Sunsoft was such a great publisher back in the days of the NES. Back in those days the few of us who read the labels of game boxes didn’t normally notice a developer, but rather a the publisher logo (although to be fair the two were often the same). Whenever the Sunsoft logo crossed your boxed copy you could almost guarantee two things about it that normally don’t go together: 1.) your game would be a license game 2.) it would be good. Yes, you read that correctly, Sunsoft made good licensed games on the NES. As time continued, Sunsoft got more linked in with lackluster mascot games of the 16-bit era, but that doesn’t stop them from still being a publisher worth noting. In fact, had it not been for Sunsoft porting many a game that wasn’t slated for release outside of Japan, we may never have seen these classics. Oh yeah and Blaster Master, they made that too.

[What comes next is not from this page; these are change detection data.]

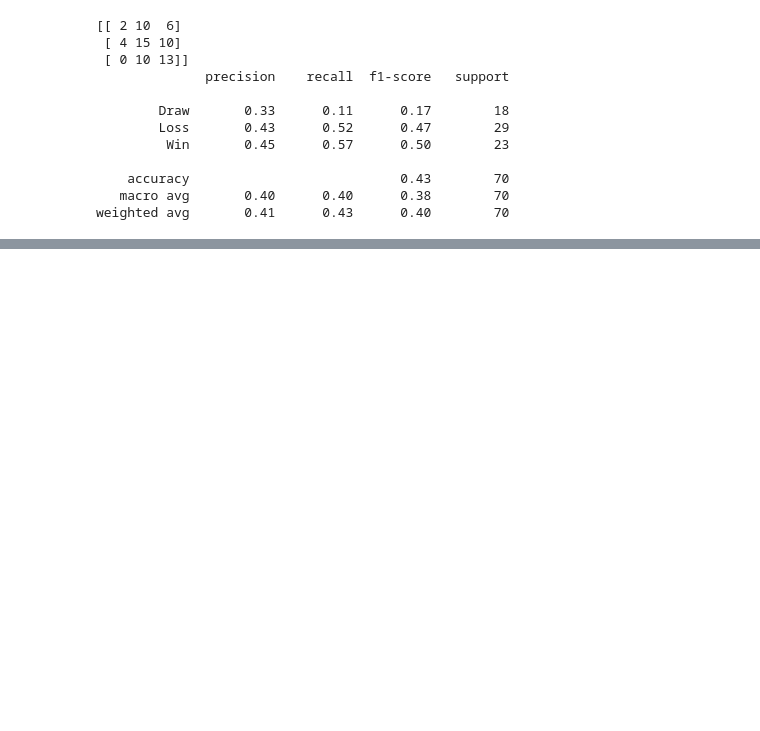
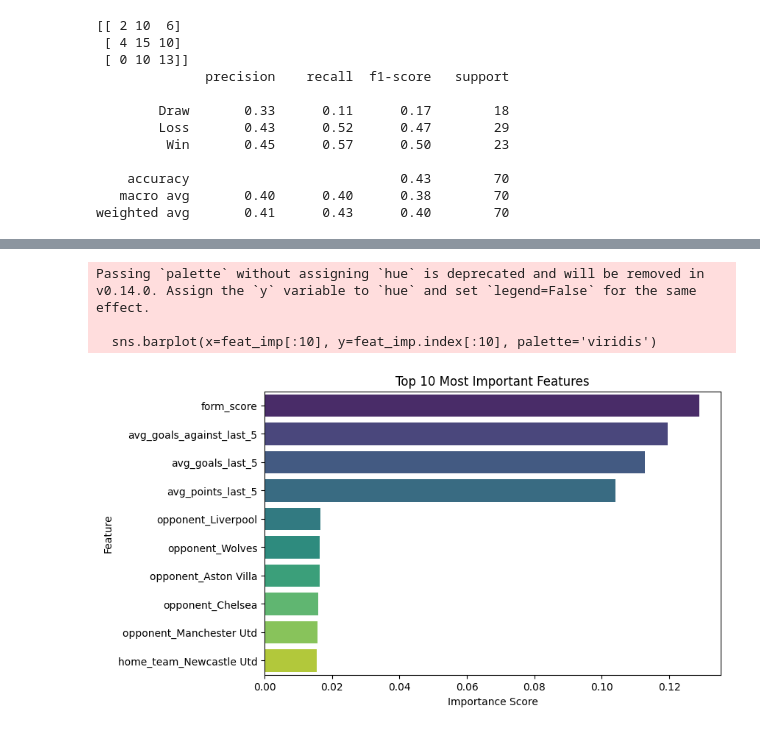
Before and after one commit to ejcalvillo/ai_sports_analytics, a Jupyter notebook: Notebooks/classification.ipynb, the cells around one changed output, grey strips where cells are left out. Saved outputs shown, nothing was run; the diff lists cells and outputs as text; code cells hidden in the pictures; blank space fills up the shorter version.

```diff
--- a/Notebooks/classification.ipynb
+++ b/Notebooks/classification.ipynb
@@ -38,0 +126,23 @@ weighted avg       0.41      0.43      0.40        70
+# %%
+import pandas as pd
+import numpy as np
+
+# Get feature importances from your Random Forest
+importances = rf.feature_importances_
+features = X_train.columns
+
+# Sort descending
+feat_imp = pd.Series(importances, index=features).sort_values(ascending=False)
+
+# Plot top 10
+plt.figure(figsize=(8,5))
+sns.barplot(x=feat_imp[:10], y=feat_imp.index[:10], palette='viridis')
+plt.title('Top 10 Most Important Features')
+plt.xlabel('Importance Score')
+plt.ylabel('Feature')
+plt.show()
+# %% [output]
+Passing `palette` without assigning `hue` is deprecated and will be removed in v0.14.0. Assign the `y` variable to `hue` and set `legend=False` for the same effect.
+
+  sns.barplot(x=feat_imp[:10], y=feat_imp.index[:10], palette='viridis')
+[figure, added]
```
Also changed, not shown: parts of 12 cells of this notebook, 1 other file.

Sunsoft is not in any way related to the short-lived SunSoft that was part of Sun Microsystems in America, but rather a subsidiary of Sun Denshi (or Sun Electronics) that entered the video game realm in the late 1970s. When the publisher/developer opened a branch in the United States it went under the title Sunsoft of America but the logo still remained simply “Sunsoft”. They developed mostly unknown games on arcades at that time: Arabian, Ikki, and Kangaroo – a weird hybrid of Donkey Kong and Popeye – but it wasn’t until the company moved to the NES that it really started making waves. Sunsoft developed arcade ports and original Famicom games in Japan, mostly odd titles that would never come out over here like Tokaido Gojusan-tsugi (English: Stations of the Tokaido), which is a side scrolling action platformer where you play Kintaro, a fireworks salesman and use fireworks as a weapon. Of the most famous is a kusoge (Japanese slang for cult video games that literally translates to “sh*tty game”) known as Atlantis No Nazo (English: Mystery of Atlantis), which has the player navigating an explorer through 100 levels of platforming. What most don’t know is that the hit detection is horrendous and the platforming physics are a crash course in masochism, not to mention the game doesn’t move linearly (ie: you don’t necessarily go onto level 4 when you beat level 3). Like most other games of the 8-bit era, a game over results in you completely starting over and the real aggravating part is that the game is completed by doing a sequence of about seven brutal stages in a certain order (including hidden warp zones). Without having the information from the onset, I’d safely declare this title impossible.